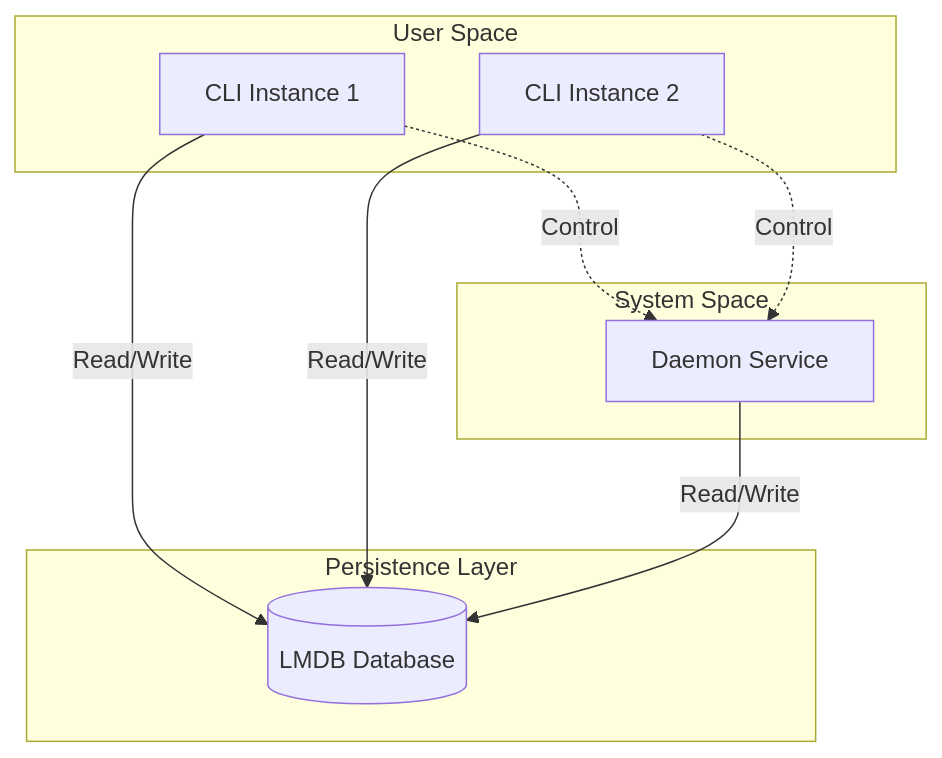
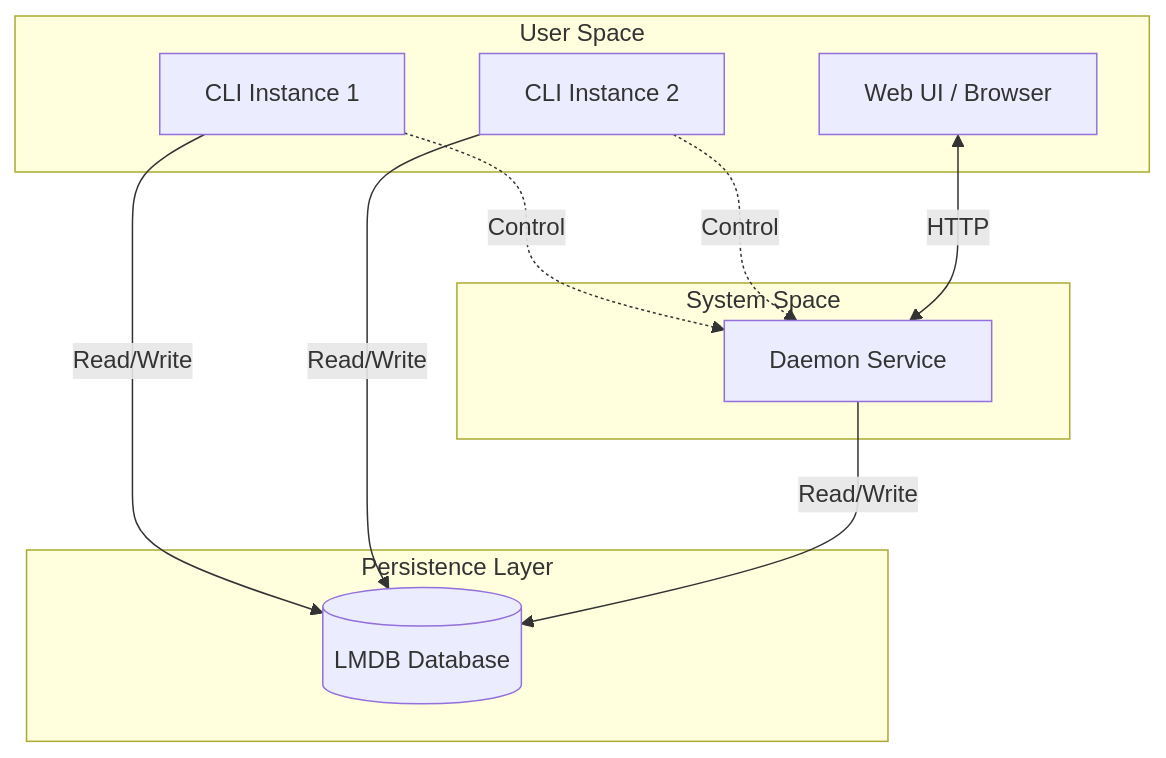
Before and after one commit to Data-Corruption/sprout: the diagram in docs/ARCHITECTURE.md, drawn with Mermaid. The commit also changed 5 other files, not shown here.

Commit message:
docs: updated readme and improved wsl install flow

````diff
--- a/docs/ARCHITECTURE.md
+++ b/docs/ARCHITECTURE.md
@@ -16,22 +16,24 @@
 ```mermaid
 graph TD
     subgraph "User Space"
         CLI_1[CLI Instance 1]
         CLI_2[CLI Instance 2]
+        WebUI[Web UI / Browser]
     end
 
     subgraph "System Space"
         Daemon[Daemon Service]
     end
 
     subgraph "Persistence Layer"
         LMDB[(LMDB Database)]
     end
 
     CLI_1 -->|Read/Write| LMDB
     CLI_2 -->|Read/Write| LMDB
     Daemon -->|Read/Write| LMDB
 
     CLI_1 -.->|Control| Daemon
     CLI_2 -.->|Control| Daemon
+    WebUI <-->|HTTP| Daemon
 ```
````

= Your task =
Without the pictures, repeat the listing above exactly.

= Expected answer =
Before and after one commit to Data-Corruption/sprout: the diagram in docs/ARCHITECTURE.md, drawn with Mermaid. The commit also changed 5 other files, not shown here.

Commit message:
docs: updated readme and improved wsl install flow

````diff
--- a/docs/ARCHITECTURE.md
+++ b/docs/ARCHITECTURE.md
@@ -16,22 +16,24 @@
 ```mermaid
 graph TD
     subgraph "User Space"
         CLI_1[CLI Instance 1]
         CLI_2[CLI Instance 2]
+        WebUI[Web UI / Browser]
     end
 
     subgraph "System Space"
         Daemon[Daemon Service]
     end
 
     subgraph "Persistence Layer"
         LMDB[(LMDB Database)]
     end
 
     CLI_1 -->|Read/Write| LMDB
     CLI_2 -->|Read/Write| LMDB
     Daemon -->|Read/Write| LMDB
 
     CLI_1 -.->|Control| Daemon
     CLI_2 -.->|Control| Daemon
+    WebUI <-->|HTTP| Daemon
 ```
````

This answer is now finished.